The appeal of these trusts for couples who have money and property valued at more than the lifetime estate tax exclusion amount is that it qualifies for the unlimited marital deduction, which delays the need to pay any required estate taxes until after the surviving spouse dies.
Inter Vivos Trust
An inter vivos (during lifetime) trust is created and funded when both spouses are still living. The grantor spouse, usually the wealthier of the pair, puts property into the trust for the benefit of the beneficiary spouse to be used during their lifetime. After the beneficiary spouse dies, the remaining property and accounts in the trust will go to the ultimate beneficiaries, typically the grantor’s children, but it could be anyone.
If the grantor spouse outlives the beneficiary spouse, the grantor spouse can become the beneficiary of the trust’s income and principal beneficiary, and the trust property will be excluded from their estate.
QTIP Trust Requirements

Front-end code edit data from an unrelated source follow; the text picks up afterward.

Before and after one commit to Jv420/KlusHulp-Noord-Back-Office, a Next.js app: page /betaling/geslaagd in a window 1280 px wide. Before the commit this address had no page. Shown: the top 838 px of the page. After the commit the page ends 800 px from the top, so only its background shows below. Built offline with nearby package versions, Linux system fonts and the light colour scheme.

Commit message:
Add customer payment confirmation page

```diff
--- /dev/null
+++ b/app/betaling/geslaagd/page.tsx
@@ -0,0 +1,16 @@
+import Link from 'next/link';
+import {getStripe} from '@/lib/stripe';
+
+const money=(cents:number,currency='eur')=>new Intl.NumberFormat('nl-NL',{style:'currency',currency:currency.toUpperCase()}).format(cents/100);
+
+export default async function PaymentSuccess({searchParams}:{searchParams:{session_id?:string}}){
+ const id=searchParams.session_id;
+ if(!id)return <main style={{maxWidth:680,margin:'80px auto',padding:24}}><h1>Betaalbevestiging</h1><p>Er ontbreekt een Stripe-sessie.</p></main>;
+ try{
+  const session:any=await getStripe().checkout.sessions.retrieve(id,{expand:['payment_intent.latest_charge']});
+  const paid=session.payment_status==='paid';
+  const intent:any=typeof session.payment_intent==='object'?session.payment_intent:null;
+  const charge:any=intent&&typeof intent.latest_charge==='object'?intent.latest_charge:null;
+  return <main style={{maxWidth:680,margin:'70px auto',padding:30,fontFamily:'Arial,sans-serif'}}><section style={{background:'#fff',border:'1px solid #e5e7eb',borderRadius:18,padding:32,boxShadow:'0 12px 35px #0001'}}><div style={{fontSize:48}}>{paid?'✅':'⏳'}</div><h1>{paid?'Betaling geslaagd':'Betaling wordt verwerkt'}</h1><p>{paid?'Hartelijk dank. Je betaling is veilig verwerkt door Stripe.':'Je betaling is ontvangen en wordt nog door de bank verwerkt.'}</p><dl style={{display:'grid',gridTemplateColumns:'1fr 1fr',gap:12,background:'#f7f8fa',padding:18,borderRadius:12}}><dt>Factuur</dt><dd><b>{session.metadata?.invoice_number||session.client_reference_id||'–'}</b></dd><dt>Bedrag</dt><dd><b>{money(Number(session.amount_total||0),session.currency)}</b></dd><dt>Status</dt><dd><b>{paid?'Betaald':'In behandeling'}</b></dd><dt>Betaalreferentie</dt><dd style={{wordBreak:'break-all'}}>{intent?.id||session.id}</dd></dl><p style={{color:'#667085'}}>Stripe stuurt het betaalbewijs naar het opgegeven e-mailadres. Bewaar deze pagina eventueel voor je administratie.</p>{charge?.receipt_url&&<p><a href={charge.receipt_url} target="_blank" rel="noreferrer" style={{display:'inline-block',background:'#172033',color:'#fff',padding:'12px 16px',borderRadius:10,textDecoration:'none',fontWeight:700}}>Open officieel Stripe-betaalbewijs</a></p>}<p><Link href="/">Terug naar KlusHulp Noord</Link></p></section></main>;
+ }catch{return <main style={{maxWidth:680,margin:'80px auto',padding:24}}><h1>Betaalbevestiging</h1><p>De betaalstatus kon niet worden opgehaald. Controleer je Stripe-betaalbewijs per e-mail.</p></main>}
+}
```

The QTIP trust must meet certain requirements:
- It must be an irrevocable trust.
- Only the beneficiary spouse can have the power of appointment for the trust property.
- The beneficiary spouse must have the right to demand that the trustee convert any non-income-producing assets into income-producing assets.
- Either all the trust’s net income must be paid annually to the beneficiary spouse, or they have the right to withdraw the trust’s net income annually. There cannot be any contingencies put on these rights, such as terminating this right upon remarriage.
- For an inter vivos QTIP trust, the beneficiary spouse must be a U.S. citizen.
The beneficiary spouse is the only person who can benefit from a QTIP trust throughout their lifetime. The beneficiary spouse may also be given the right to distributions from the trust principal, either at their discretion or after meeting certain standards, besides the income generated by the trust.
Who can be a trustee for the QTIP trust?
The grantor can name the spouse, an adult child, a trusted family member, or a third party as the trustee of the trust. QTIP trusts are frequently used when a spouse wants to financially care for a surviving spouse in a second marriage, while ensuring the principal of the trust property goes to their children from a first marriage. The surviving spouse may want the trust income to increase, while the children, as ultimate beneficiaries, may be more concerned about preserving the principal. In these cases, an outside party may be a better choice for the trustee.
QTIP trusts are a way for married couples to financially provide for the surviving spouse while maintaining control of how the trust property and assets are ultimately distributed while taking advantage of the unlimited marital deduction. Contact us to learn more about QTIP trusts.